NRECA Women in STEM: Megan M. Guy

Megan M. Guy, Director, SDLC Management Office, IT, NRECA

Job Role: Director, SDLC Management Office

Department: IT

Explain a little bit about your career at NRECA. What is the core function of your current role and how does it support the mission of the organization?

The Systems Development Lifecycle Management Office (SMO) improves the quality and management of software projects and system maintenance processes to assist NRECA, specifically the Department Insurance and Financial Services (I&FS), in aiding in the fulfillment of the organization’s mission and strategic goals. We apply industry best practices in IT project management and quality assurance to expedite the delivery of high value, innovative, and complex software solutions.

How did you get here? Has your background always been in STEM fields, or was it something you discovered later in your education or career?

I discovered IT Project/Program Management later in my career. My interests during my formal education emanated from my proclivity for logic, mathematics and process engineering. I, however, began my career in product operations/analysis. Due to my predilection in the areas mentioned above, I found myself redesigning software products during my own time and after completing the primary duties of my post.  Because of this– I became responsible for operations, as well as redesign efforts of underlying product software, seemingly overnight. From that point forward, IT Project/Program Management became my principal focus.

How did you become interested in your area of expertise?

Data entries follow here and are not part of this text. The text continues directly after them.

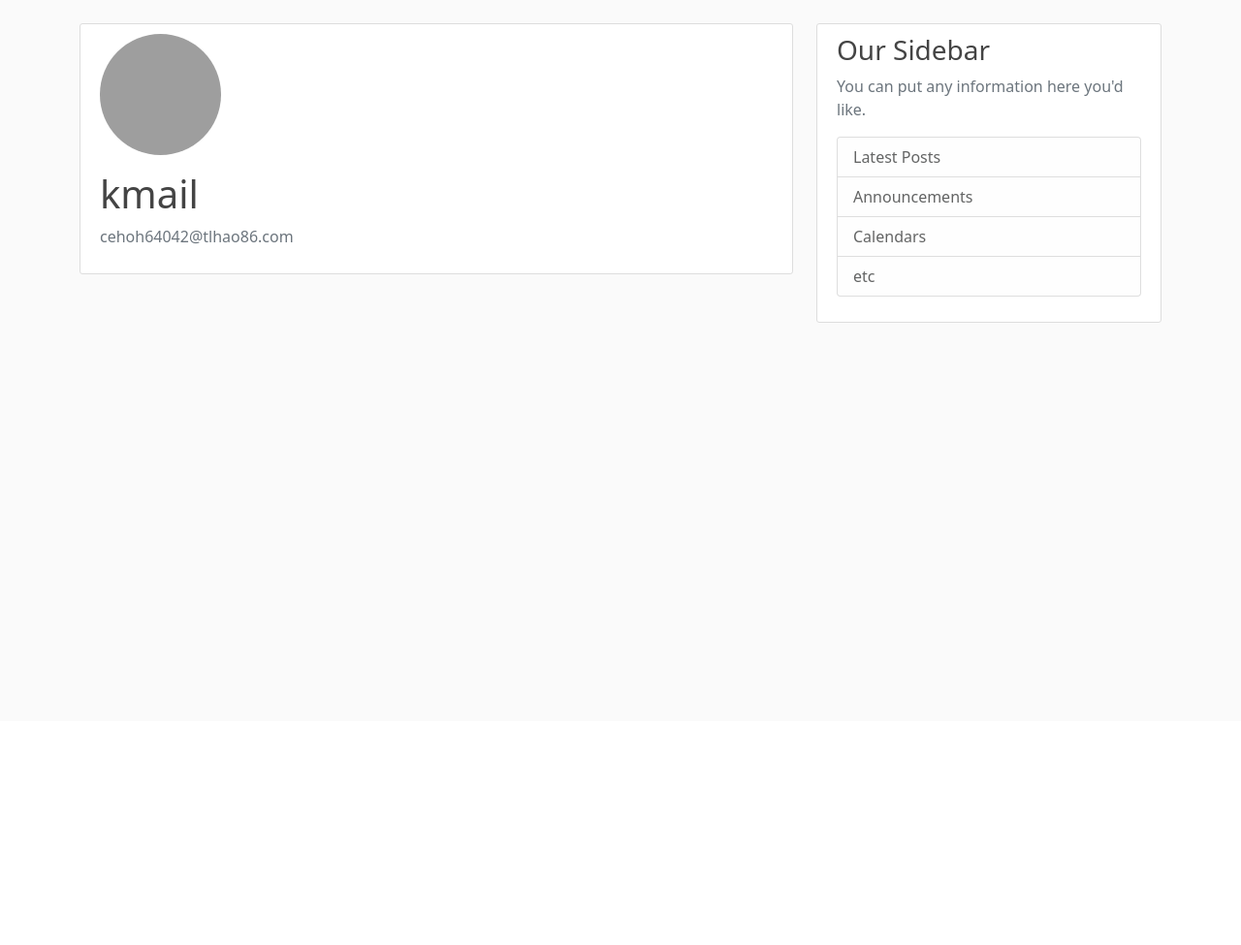
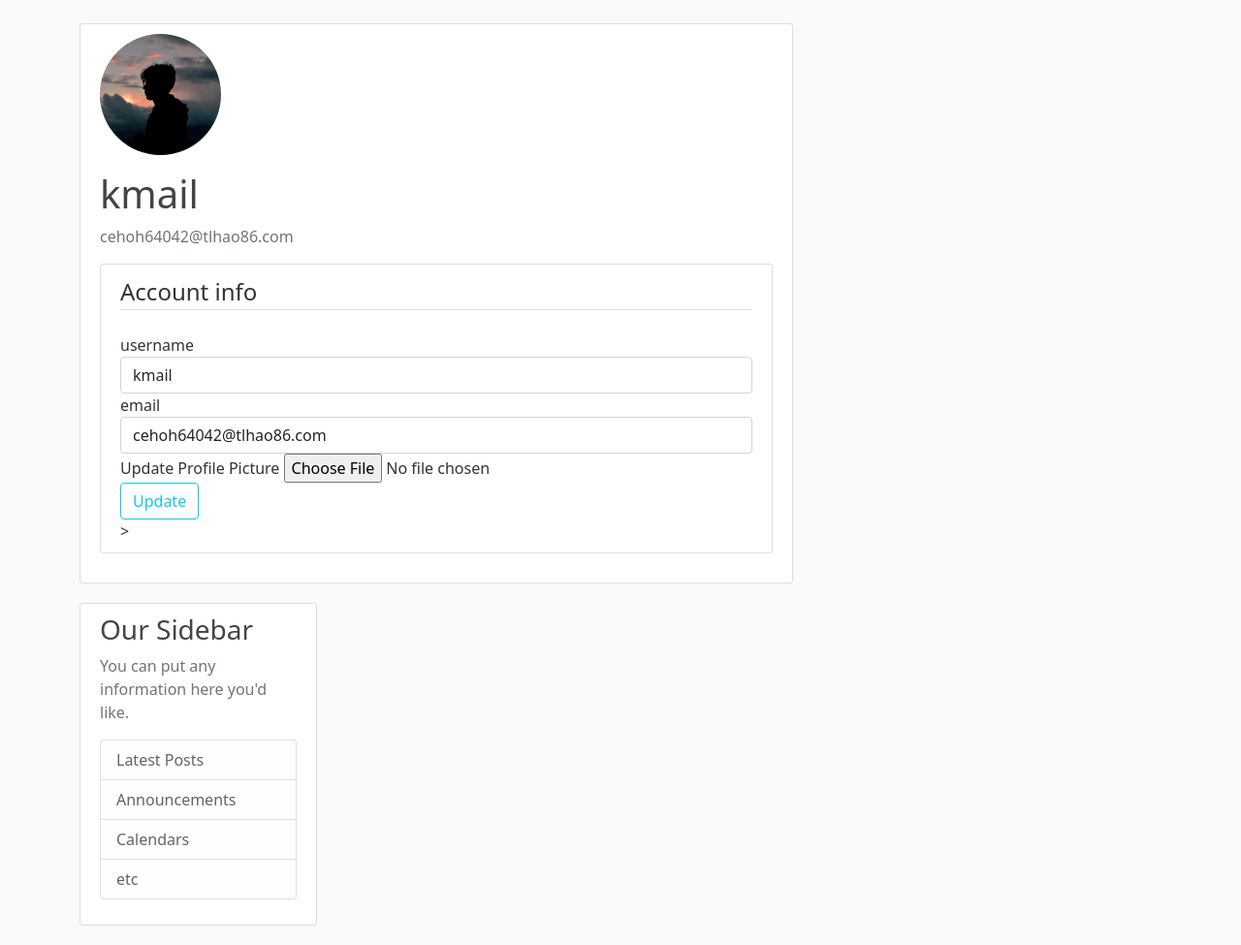
Before and after one commit to shrejansh/React-flask, a Flask app: page /account in a window 1280 px wide. Shown: the part 56-1031 px from the top of the page at 97% size. Before the commit the page ends 389 px from the top, so only its background shows below. Run offline with Flask 2, Linux system fonts and the light colour scheme; a user stored in the database is signed in; some libraries are stand-ins or nearby versions; grey boxes are pictures that could not be loaded.

Commit message:
Added ability to update user info and default profile pic

```diff
--- a/flaskblog/forms.py
+++ b/flaskblog/forms.py
@@ -1,8 +1,10 @@
 from flask_wtf import FlaskForm
+from flask_wtf.file import FileField, FileAllowed
 from wtforms import StringField, PasswordField, SubmitField, BooleanField
 from wtforms.validators import DataRequired, Length, Email, EqualTo, ValidationError
 from email_validator import validate_email, EmailNotValidError
 from flaskblog.models import User
+from flask_login import current_user
 
 class  RegistrationForm(FlaskForm):
     username=StringField('username', validators=[DataRequired(), Length(min=2,max=20)])
@@ -27,3 +29,21 @@
     password=PasswordField('Password',validators=[DataRequired()])
     remember= BooleanField('Remember Me')
     submit=SubmitField('Login')
+
+class  UpdateAccountForm(FlaskForm):
+    username=StringField('username', validators=[DataRequired(), Length(min=2,max=20)])
+    email=StringField('email', validators=[DataRequired()])
+    picture = FileField('Update Profile Picture', validators=[FileAllowed(['jpg','png'])])
+    submit=SubmitField('Update')
+
+    def validate_username(self , username):
+        if username.data != current_user.username:
+            user = User.query.filter_by(username = username.data).first()
+            if user:
+                raise ValidationError('Username taken, please use another username')
+
+    def validate_email(self , email):
+        if email.data != current_user.email:
+            user = User.query.filter_by(email = email.data).first()
+            if user:
+                raise ValidationError('emial taken, please use another emial')
--- a/flaskblog/models.py
+++ b/flaskblog/models.py
@@ -1,12 +1,13 @@
 from flaskblog import db, login_manager
 from flask_login import UserMixin
+
 
 @login_manager.user_loader
 def load_user(user_id):
    return User.query.get(int(user_id))
 
 class User(db.Model, UserMixin):
-     id= db.Column(db.Integer, primary_key=True)
+     id = db.Column(db.Integer, primary_key=True)
      username=db.Column(db.String(20), unique=True, nullable=False)
      email=db.Column(db.String(120), unique=True, nullable=False)
      image_file=db.Column(db.String(120), nullable=False, default='default.jpg')
@@ -23,6 +24,5 @@
      content=db.Column(db.Text, nullable=False)
      user_id=db.Column(db.Integer, db.ForeignKey('user.id'), nullable=False)
 
-
      def __repr__(self):
         return f"Post('{self.title}','{self.date_posted}')"
--- a/flaskblog/routes.py
+++ b/flaskblog/routes.py
@@ -1,7 +1,7 @@
 from flask import render_template,url_for, flash, redirect, request
 from flaskblog import app, db, bcrypt
 from flaskblog.models import User, Post
-from flaskblog.forms import RegistrationForm, LoginForm
+from flaskblog.forms import RegistrationForm, LoginForm , UpdateAccountForm
 from flask_login import login_user, current_user, logout_user, login_required
 
 
@@ -66,7 +66,18 @@
 
 
 
-@app.route("/account")
+@app.route("/account",methods=["GET","POST"] )
 @login_required
 def account():
-    return render_template('account.html',title='Account')
+    form = UpdateAccountForm()
+    if form.validate_on_submit():
+        current_user.username = form.username.data
+        current_user.email = form.email.data
+        db.session.commit()
+        flash('Your account has been updated!', 'success')
+        return redirect(url_for('account'))
+    elif request.method == 'GET':
+        form.username.data = current_user.username
+        form.email.data = current_user.email
+    image_file = url_for('static', filename = f'profile_pics/{current_user.image_file}' )
+    return render_template('account.html',title='Account', image_file = image_file, form = form)
--- a/flaskblog/templates/account.html
+++ b/flaskblog/templates/account.html
@@ -2,12 +2,64 @@
     {% block content %}
     <div class="content-section">
         <div class="media">
-          <img class="rounded-circle account-img" src="userimage.jpg">
+          <img class="rounded-circle account-img" src="{{ image_file }}">
           <div class="media-body">
             <h2 class="account-heading">{{current_user.username}}</h2>
             <p class="text-secondary">{{current_user.email}}</p>
           </div>
         </div>
-        <!-- FORM HERE -->
+        <div class='content-section'>
+            <form method='POST' action='' enctype="multipart/form-data">
+                {{ form.hidden_tag()}}
+                <filedset class=form-group>
+                    <legend class='border-bottom mb-4'>
+                        Account info
+                    </legend>
+                    <div class='form-group'>
+                        {{ form.username.label(class="form-control-label")}}
+
+                        {% if form.username.errors %}
+                            {{ form.username(class="form-control from-control-lg is-invalid") }}
+                            <div class="invalid-feedback">
+                                {% for error in form.username.errors %}
+                                    <span>  {{ error }} </span>
+                                {% endfor %}
+
+                            </div>
+                        {% else %}
+                            {{ form.username(class="form-control from-control-lg")}}
+                        {% endif %}
+                    </div>
+                    <div class='form-group'>
+                        {{ form.email.label(class="form-control-label")}}
+                        {% if form.email.errors %}
+                            {{ form.email(class="form-control from-control-lg is-invalid") }}
+                            <div class="invalid-feedback">
+                                {% for error in form.email.errors %}
+                                    <span>  {{ error }} </span>
+                                {% endfor %}
+
+                            </div>
+                        {% else %}
+                            {{ form.email(class="form-control from-control-lg")}}
+                        {% endif %}
+
+                    </div>
+
+                    <div class='form-group'>
+                        {{ form.picture.label()}}
+                        {{ form.picture(class="form-control-file")}}
+                        {% if form.picture.error %}
+                            {% for error in form.email.errors %}
+                                <span class="text-danger">  {{ error }} </span> </br>
+                            {% endfor %}
+
+                        {% endif %}
+                </filedset>
+                <div class='form-group'>
+                    {{ form.submit( class="btn btn-outline-info")}}
+                </div>
+            </form>
+    </div>>
       </div>
     {% endblock %}
```
Also changed, not shown: flaskblog/site.db, flaskblog/static/profile_pics/default.jpg (added).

I found IT Project/Program Management through a series of fortunate events, years of working long hours and the imperative amount of education. I was fortunate to be working with employers that encouraged innovation, open communication and, while expecting success, also allowed for small failures. Through impediments, I found myself more resolute and through personal betterment, consensus building and the motivation of my team, I readied myself to avoid any similar failures in the future.  It is an unfortunate adage, but it is also truthful, that sometimes the lessons you learn in a loss are just as important as those you learn while winning.

What is your favorite thing about your job and NRECA?

My favorite thing about my job at NRECA is that I am given the opportunity to innovate, build and improve processes, people and tools.  I am excited by the prospect of increasing efficiency, coaching teammates or providing new capabilities. My role in IT Project/Program Management allows me to do that full time. I find this extremely satisfying from a career perspective.

A question I am asked often when interviewing people to hire for the team is “What do you love about NRECA?” I will share with you the same thing I share with them with respect to my feelings toward NRECA.  This organization is, at its core, people-focused.  All IT projects tend to boil down to one decision. Will we build our software the right way or the least expensive way?  While these two concerns are not always in conflict or mutually exclusive, NRECA is the only organization where I have worked where consistently, we make the decision to execute projects the “right way.”  We are a membership-focused, people-focused organization.  Although things might be harder or more expensive in the beginning, the staff, the board and the members are willing to invest more to improve the result. While we need to be fiduciarily responsible, doing things the “right way” is less expensive in the long run; we don’t have as many issues and high-caliber personnel is retained. It is so refreshing!

If you had a piece of advice for someone who wanted to explore a role in Tech or another STEM field, what would it be?

A career in a STEM field is not so different than jobs in alternate fields. One exception is that the methodologies employed in your role may require a greater amount of education in the technical fundamentals of your chosen field, however, the technical skills you possess are simply part of the “tool kit” with which you discharge your duties. At its irreducible foundation, your role in a STEM field still requires cooperation and collaboration with your peers, team members, and leadership.  In the simplest terms, your IQ may get you a coveted STEM job, but you will also need EQ for success.

Read more NRECA Women in STEM profiles